* _STUDY MATERIAL_:
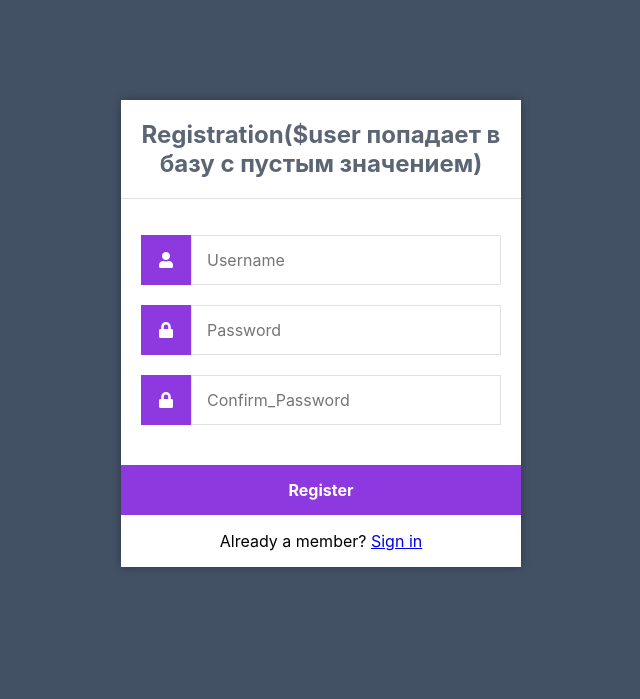
After one commit to aw3some3000/CYB1, a PHP site: page /register1_incomplete.php in a window 1280 px wide. The commit adds this page. Shown: the top 699 px of the page, without its empty margins (319-959 px from the left). Run offline with PHP 8.4, Linux system fonts and the light colour scheme.

Commit message:
commit on main

```diff
--- /dev/null
+++ b/register1_incomplete.php
@@ -0,0 +1,31 @@
+<html>
+	<head>
+		<!--Страница регистрации-->
+		<meta charset="utf-8" />
+		<link rel="stylesheet" href="https://use.fontawesome.com/releases/v5.7.1/css/all.css">
+        <link href="styles/style.css" rel="stylesheet" type="text/css">
+    </head>
+	<body>
+    	<div class="register">
+			<h1>Registration($user попадает в базу с пустым значением)</h1>
+			<form action="check_register.php" method="post" autocomplete="off">
+            	<label for="username">
+					<i class="fas fa-user"></i>
+				</label>
+				<input type="text" name="user" placeholder="Username" required>
+				<label for="password">
+					<i class="fas fa-lock"></i>
+				</label>
+				<input type="password" name="pwd_1" placeholder="Password" required>
+            	<label for="confirm_password">
+					<i class="fas fa-lock"></i>
+				</label>
+				<input type="password" name="pwd_2" placeholder="Confirm_Password" required>
+				<input type="submit" name="Register" value="Register">
+                <p>
+  		            Already a member? <a href="login.php">Sign in</a>
+  	            </p>
+            </form>
+    	</div>
+	</body>
+</html>
```
Also changed, not shown: register.php (+33 -3 lines), check_register_incomplete.php (renamed from check_register.php).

* _WORK INSTRUCTIONS_: The lines to return are those with the string "href" in them; copy each from the entries above.

* _RESPONSE TO THE EXERCISE_:
+		<link rel="stylesheet" href="https://use.fontawesome.com/releases/v5.7.1/css/all.css">
+        <link href="styles/style.css" rel="stylesheet" type="text/css">
+  		            Already a member? <a href="login.php">Sign in</a>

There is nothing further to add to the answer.